They have the same best friends, the same red hair, the same dream of being a writer, the same excellent whistle. They both suffer one catastrophic night, with life-changing consequences.
Thirteen years later, they are both coming home.
Louis and Louise by Julie Cohen is a novel about gender and identity, and how a child’s gender can — in some instances — predetermine a life and the path a person will take.
Stylistically, this book will remind you of Sliding Doors with Gwyneth Paltrow. In 1978 Casablanca, Maine, Peggy and Irving Alder are getting ready for the birth of their first and only child. In the first chapter, that baby is born a girl and they call her Louise. In the second chapter, that baby is born a boy and they call him Louis. The book then alternates between Louis and Louise and in 2010, they return home to care for their dying mother.
They’re both hiding something. Their lives turned out very different — Louise is a teacher and a single mum who has grown estranged from her mother, and Louis is a successful author whose getting a divorced from his wife. Both of them have unfinished business in Casablanca, and being home is forcing them to confront what they’ve both been running from.
“Lou, driving the rental car, shakes his head. He tries not to think about Benny. Tries not to think about the Casablanca he grew up in, except in dreams where he can’t wake up in time, but the scent of sulphur is enough to set it off again.”
The book is a little confusing at times because the author shortens both characters’ names to ‘Lou’ so when a new chapter starts, it can take a few paragraphs to work out which Lou we’re reading about.
There are lessons to be learnt here, about the expectations of men and career. About family owned businesses and sons taking over the business, even if they don’t want to. It’s about ‘boys will be boys’ and fathers passing on horrible behaviour to their sons.
But the book is also about fate and destiny, and whether we’re destined to make the same mistakes regardless of what gender we are or what job we have, or where we’ve ended up as an adult. Louis and Louise leaves a lot for the reader to ponder.
“Allie’s twin Benny had a grace to him — he was all tanned limbs and muscles — and he was crude, sometimes, but also funny and sharp and unexpectedly kind. He was good-looking, with dark hair and grey eyes like his sister’s. And Benny on the baseball field was something else. Lou went to the games just to watch him.”
This novel is sentimental and at times, and incredibly moving. It shows us how small decisions can have a consequential effect on our lives. The novel also explores forgiveness and mistakes, as Lou is forced to confront people who hurt her/him and never acknowledged their mistakes.
Louis and Louise is about what someone’s life would be like if they’d been born a different gender. It’s entertaining and evocative, perfect for fans of Julie Cohen’s writing. I’d recommend this to contemporary fiction readers, and anyone who is a fan of the dual POV narrative style.

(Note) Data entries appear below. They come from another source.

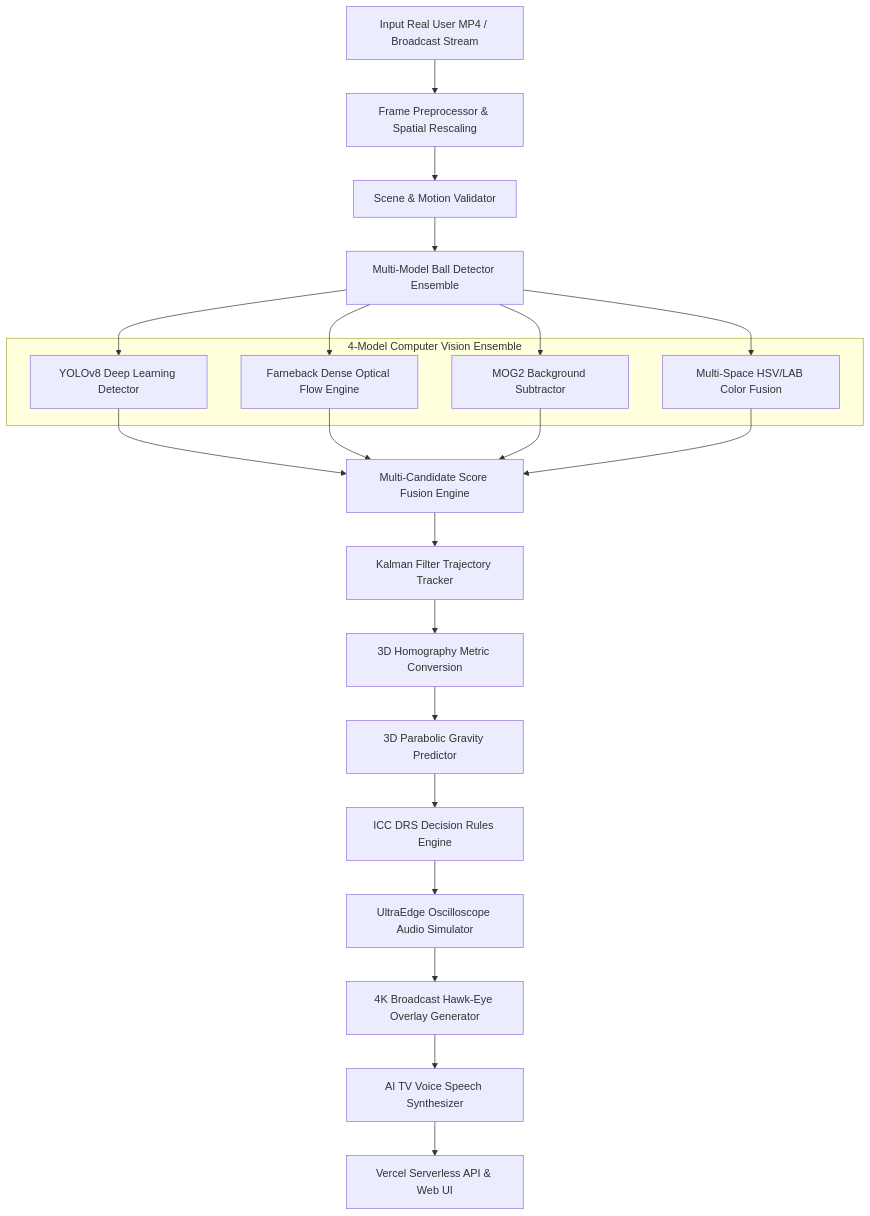
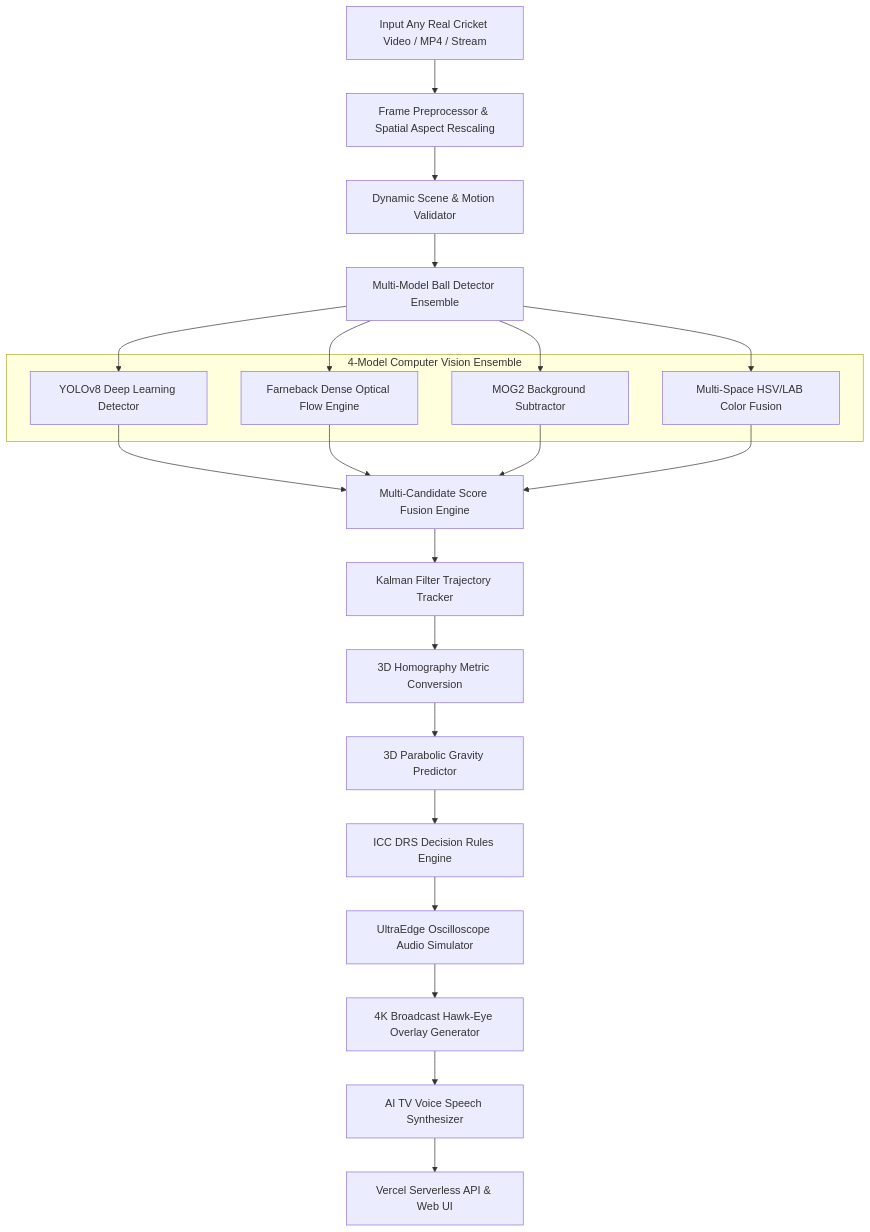
One commit to udbhav968-creator/opencv changed the first of 6 diagrams in README.md. Above: the diagram before and after it, drawn with Mermaid. The commit also changed other lines of this file and 2 other files, not shown here.

Commit message:
feat: Upgrade to Ultra-Deep training strategy (250k synthetic samples, 300 epochs, YOLOv8x/v5x/EfficientDet D3) and update README with 6 flowcharts

````diff
--- a/README.md
+++ b/README.md
@@ -20,24 +20,24 @@
 ```mermaid
 flowchart TD
-    A[Input Real User MP4 / Broadcast Stream] --> B[Frame Preprocessor & Spatial Rescaling]
-    B --> C[Scene & Motion Validator]
+    A[Input Any Real Cricket Video / MP4 / Stream] --> B[Frame Preprocessor & Spatial Aspect Rescaling]
+    B --> C[Dynamic Scene & Motion Validator]
     C --> D[Multi-Model Ball Detector Ensemble]
     
     subgraph Ensemble ["4-Model Computer Vision Ensemble"]
         E1[YOLOv8 Deep Learning Detector]
         E2[Farneback Dense Optical Flow Engine]
         E3[MOG2 Background Subtractor]
         E4[Multi-Space HSV/LAB Color Fusion]
     end
 
     D --> E1 & E2 & E3 & E4
     E1 & E2 & E3 & E4 --> F[Multi-Candidate Score Fusion Engine]
     F --> G[Kalman Filter Trajectory Tracker]
     G --> H[3D Homography Metric Conversion]
     H --> I[3D Parabolic Gravity Predictor]
     I --> J[ICC DRS Decision Rules Engine]
     J --> K[UltraEdge Oscilloscope Audio Simulator]
     K --> L[4K Broadcast Hawk-Eye Overlay Generator]
     L --> M[AI TV Voice Speech Synthesizer]
     M --> N[Vercel Serverless API & Web UI]
 ```
````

Thank you to the publisher for sending me a copy in exchange for an honest review.
Louis and Louise
Hachette Book Publishers